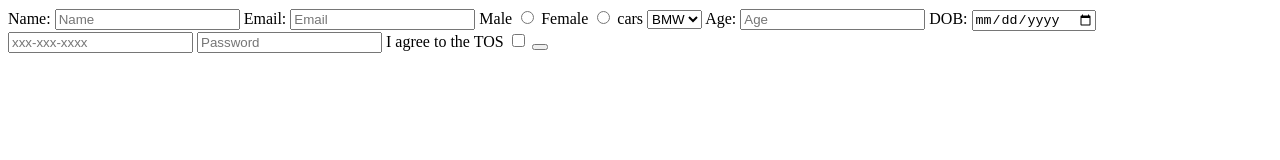
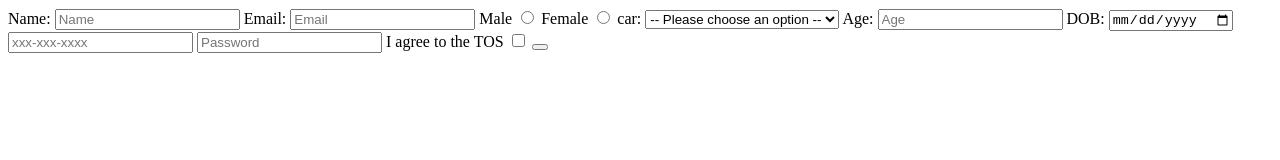
Before and after one commit to acciojob/signup-form-car-Azhaghiri, a website: page main.html in a window 1280 px wide. Drawn offline with Linux system fonts and the light colour scheme.

Commit message:
created a submission

```diff
--- a/main.html
+++ b/main.html
@@ -20,8 +20,9 @@
 		<input  type="radio" id="gender_m" name="gender" required>
 		<label for="gender_f">Female</label>
 		<input type="radio" id="gender_f" name="gender" required>
-			<label for="cars">cars</label>
-        <select placeholder="--plece choose the option--" id="car" required>
+			<label for="car">car:</label>
+        <select id="car" required>
+			<option value="" disabled selected>-- Please choose an option --</option>
 			<option>BMW</option>
 			<option>Audi</option>
 			<option>Tata</option>
```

= = = = = = =

EXERCISE BRIEF: A single figure is the answer: the number of lines in the listing where "html" occurs.

RESULT OF THE TASK: 3